Unfortunately, Gerrard is in the middle of a poor season for a Liverpool team that has been collectively bad, and in an effort to combat his declining athleticism and pace, Gerrard continues to adjust to a deeper position in midfield. Now, in the face of those 34 years, the adjustment provides a nice excuse.
“Steven has been slowly adapting to a position I felt would really benefit the team — the playmaking role behind.”
Brendan Rodgers knows this isn’t working. He’s found himself in a position where he’s defending Gerrard’s place in the team, but everything positive he says is in the past tense or a comment on character and spirit, rather than on-field performance.
“People expect Steven to be the type of player he was 10 or 12 years ago but sadly that’s not the case.
“That player who scored 15 a season and made 13 or 14 assists — he’s not that type of player anymore. It’s hugely unfair he gets judged on that level.”
What’s sad is that it seems we’ve entered the phase of Stevie G’s career where everyone is talking about him like the grandfather they just moved into an old folks home. We’re a few weeks away from reading things like, “He’s still so alert,” or, “We just hope he stays active.” It’s a bummer.
“He can play three games a week but not to the level he would like or I would like so it’s up to me to manage that.
“It’s fairly easy to manage because he’s such a top-class professional player. He accepts what’s best for Liverpool. He knows that every decision is in the best interests of the club.”
Yeah, we can take Pop-Pop out today, but we have to get him back home by five so he can eat dinner and go to bed at a decent hour.
“I can safely say he’s the best player I’ve ever worked with — his mentality, commitment and loyalty he’s shown the football club has been incredible.
“I’ve shown in my time here as manager that I don’t deal in sentiment. There is nothing sentimental about me picking Steven. I judge him on what I see on the training field. I see the influence he has with the other players.

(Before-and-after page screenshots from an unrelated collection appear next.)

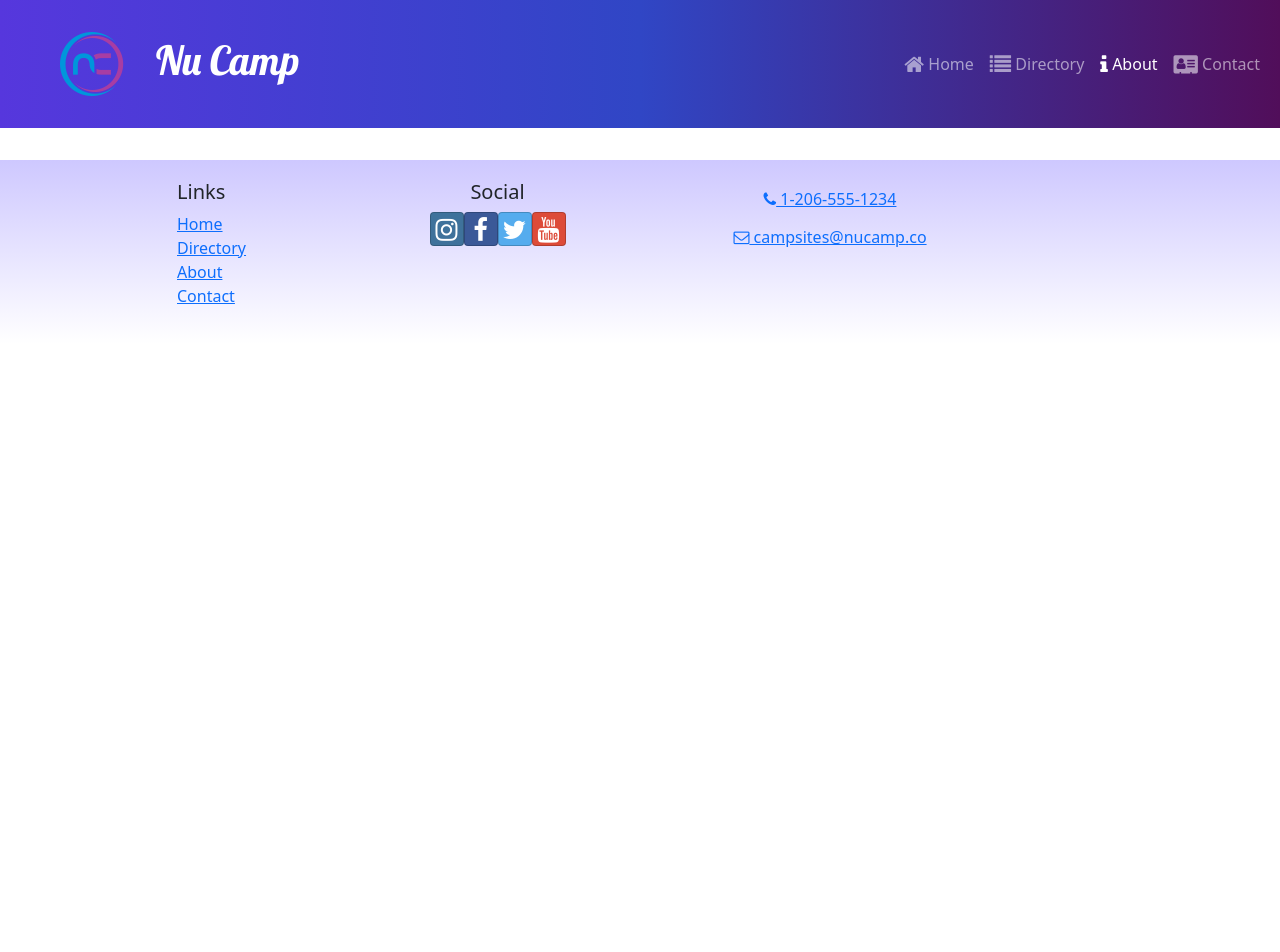
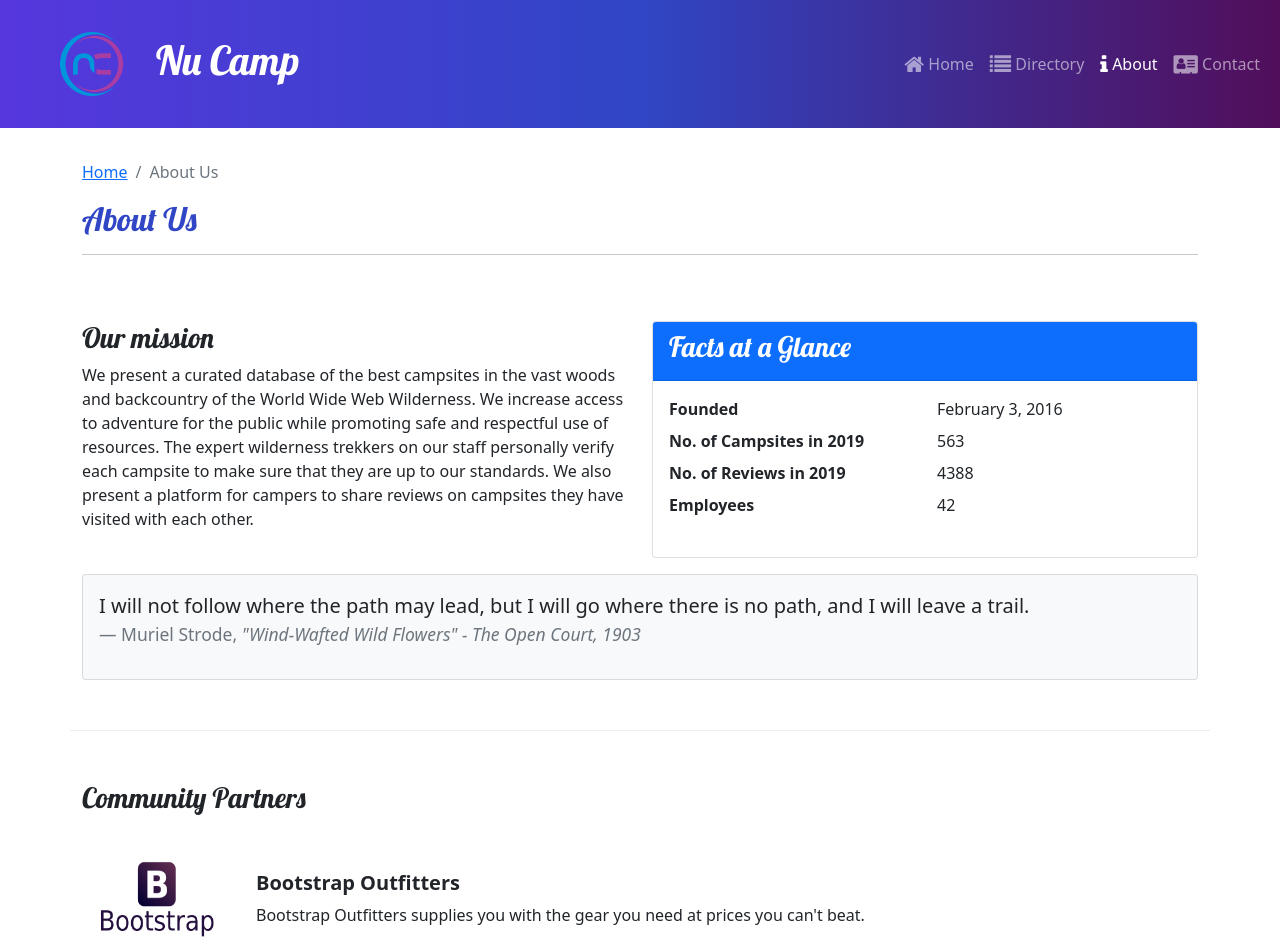
Before and after one commit to E9-P8/CampingSite_React, a React (Create React App) app: page /about in a window 1280 px wide. Shown: the top 952 px of the page. Before the commit the page ends 800 px from the top, so only its background shows below. Built offline with nearby package versions, Linux system fonts and the light colour scheme.

Commit message:
Added Partners

```diff
--- a/src/App.js
+++ b/src/App.js
@@ -6,6 +6,7 @@
 import HomePage from "./pages/HomePage.js";
 import ContactPage from "./pages/ContactPage.js";
 import CampsiteDetailPage from "./pages/CampsiteDetailPage.js";
+import AboutPage from "./pages/AboutPage.js";
 
 function App() {
   return (
@@ -17,6 +18,7 @@
         <Route path="contact" element={<ContactPage />} />
         <Route path="directory" element={<CampsitesDirectoryPage />} />
         <Route path="directory/:campsiteId" element={<CampsiteDetailPage />} />
+        <Route path="about" element={<AboutPage />} />
       </Routes>
       <Footer />
     </div>
--- a/src/app/shared/PARTNERS.js
+++ b/src/app/shared/PARTNERS.js
@@ -1,39 +1,57 @@
-import bootStrapLogo from '../assets/img/bootstrap-logo.png';
-import gitLogo from '../assets/img/git-logo.png';
-import mongoLogo from '../assets/img/mongo-logo.png';
-import nodeLogo from '../assets/img/node-logo.png';
+import bootStrapLogo from "../assets/img/bootstrap-logo.png";
+import gitLogo from "../assets/img/git-logo.png";
+import mongoLogo from "../assets/img/mongo-logo.png";
+import nodeLogo from "../assets/img/node-logo.png";
 
 export const PARTNERS = [
   {
     id: 0,
-        name: 'Bootstrap Outfitters',
+    name: "Bootstrap Outfitters",
     image: bootStrapLogo,
     featured: false,
     description:
-            "Bootstrap Outfitters supplies you with the gear you need at prices you can't beat."
+      "Bootstrap Outfitters supplies you with the gear you need at prices you can't beat.",
   },
   {
     id: 1,
-        name: 'Git Out Expeditions',
+    name: "Git Out Expeditions",
     image: gitLogo,
     featured: false,
     description:
-            'Join Git Out Expeditions to explore new horizons with a group of other adventurers!'
+      "Join Git Out Expeditions to explore new horizons with a group of other adventurers!",
   },
   {
     id: 2,
-        name: 'Mongo Fly Shop',
+    name: "Mongo Fly Shop",
     image: mongoLogo,
     featured: false,
     description:
-            'Need a new fishing pole, a tacklebox, or flies of all kinds? Stop by Mongo Fly Shop.'
+      "Need a new fishing pole, a tacklebox, or flies of all kinds? Stop by Mongo Fly Shop.",
   },
   {
     id: 3,
-        name: 'Node Outdoor Apparel',
+    name: "Node Outdoor Apparel",
     image: nodeLogo,
     featured: true,
     description:
-            'From polar fleeces to swimsuits, hiking boots to waders, a visit to Node will be sure to get you covered.'
+      "From polar fleeces to swimsuits, hiking boots to waders, a visit to Node will be sure to get you covered.",
+  },
+];
+
+const Partner = ({ partner }) => {
+  if (partner) {
+    const { image, name, description } = partner;
+    return (
+      <>
+        <img src={image} alt={name} style={{ width: "150px" }} />
+        <div className="m-4">
+          <h5 className="fw-bold">{name}</h5>
+          {description}
+        </div>
+      </>
+    );
   }
-];
+  return null;
+};
+
+export default Partner;
--- a/src/features/display/DisplayList.js
+++ b/src/features/display/DisplayList.js
@@ -2,9 +2,14 @@
 import DisplayCard from "./DisplayCard";
 import { selectFeaturedCampsite } from "../campsites/campsitesSlice";
 import { selectFeaturedPromotion } from "../promotions/promotionsSlice";
+import { selectFeaturedPartner } from "../partners/partnersSlice";
 
 const DisplayList = () => {
-  const items = [selectFeaturedCampsite(), selectFeaturedPromotion()];
+  const items = [
+    selectFeaturedCampsite(),
+    selectFeaturedPromotion(),
+    selectFeaturedPartner(),
+  ];
 
   return (
     <Row>
--- /dev/null
+++ b/src/features/partners/PartnersList.js
@@ -0,0 +1,20 @@
+import { Col } from "reactstrap";
+import Partner from "../../app/shared/PARTNERS";
+import { selectAllPartners } from "./partnersSlice";
+
+const PartnerList = () => {
+  const partners = selectAllPartners();
+  return (
+    <Col className="mt-4">
+      {partners.map((partner) => {
+        return (
+          <div className="d-flex mb-5" key={partner.id}>
+            <Partner partner={partner} />
+          </div>
+        );
+      })}
+    </Col>
+  );
+};
+
+export default PartnerList;
--- /dev/null
+++ b/src/features/partners/partnersSlice.js
@@ -0,0 +1,9 @@
+import { PARTNERS } from "../../app/shared/PARTNERS";
+
+export const selectAllPartners = () => {
+  return PARTNERS;
+};
+
+export const selectFeaturedPartner = () => {
+  return PARTNERS.find((partner) => partner.featured);
+};
--- /dev/null
+++ b/src/pages/AboutPage.js
@@ -0,0 +1,71 @@
+import { Col, Row, Container, Card, CardBody, CardHeader } from "reactstrap";
+import SubHeader from "../app/components/SubHeader";
+import PartnerList from "../features/partners/PartnersList";
+
+const AboutPage = () => {
+  return (
+    <Container>
+      <SubHeader current={"About Us"}></SubHeader>
+      <Row className="row-content">
+        <Col sm="6">
+          <h3>Our mission</h3>
+          <p>
+            We present a curated database of the best campsites in the vast
+            woods and backcountry of the World Wide Web Wilderness. We increase
+            access to adventure for the public while promoting safe and
+            respectful use of resources. The expert wilderness trekkers on our
+            staff personally verify each campsite to make sure that they are up
+            to our standards. We also present a platform for campers to share
+            reviews on campsites they have visited with each other.
+          </p>
+        </Col>
+        <Col sm="6">
+          <Card>
+            <CardHeader className="bg-primary text-white">
+              <h3>Facts at a Glance</h3>
+            </CardHeader>
+            <CardBody>
+              <dl className="row">
+                <dt className="col-6">Founded</dt>
+                <dd className="col-6">February 3, 2016</dd>
+                <dt className="col-6">No. of Campsites in 2019</dt>
+                <dd className="col-6">563</dd>
+                <dt className="col-6">No. of Reviews in 2019</dt>
+                <dd className="col-6">4388</dd>
+                <dt className="col-6">Employees</dt>
+                <dd className="col-6">42</dd>
+              </dl>
+            </CardBody>
+          </Card>
+        </Col>
+        <Col>
+          <Card className="bg-light mt-3">
+            <CardBody>
+              <blockquote className="blockquote">
+                <p>
+                  {" "}
+                  I will not follow where the path may lead, but I will go where
+                  there is no path, and I will leave a trail.
+                </p>
+                <footer className="blockquote-footer">
+                  Muriel Strode,{" "}
+                  <cite title="Source Title">
+                    "Wind-Wafted Wild Flowers" - The Open Court, 1903
+                  </cite>
+                </footer>
+              </blockquote>
+            </CardBody>
+          </Card>
+        </Col>
+      </Row>
+      <Row className="row-content">
+        <Col xs="12">
+          <h3>Community Partners</h3>
+        </Col>
+        <PartnerList />
+      </Row>
+    </Container>
+  );
+};
+
+export default AboutPage;
```
Lines whose indentation alone changed are shown as unchanged.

“No, Steven, you’re not holding anything back. You still got it, we promise.” Gerrard has become the granddad who’s not moving so well anymore — somebody who makes the family walk a lot slower so he can keep up.
They do it in a way that he doesn’t notice. After all, the man still has his pride. But more and more, this is becoming “You should have seen him back in the day!” We’re just saying these things to cheer Stevie up.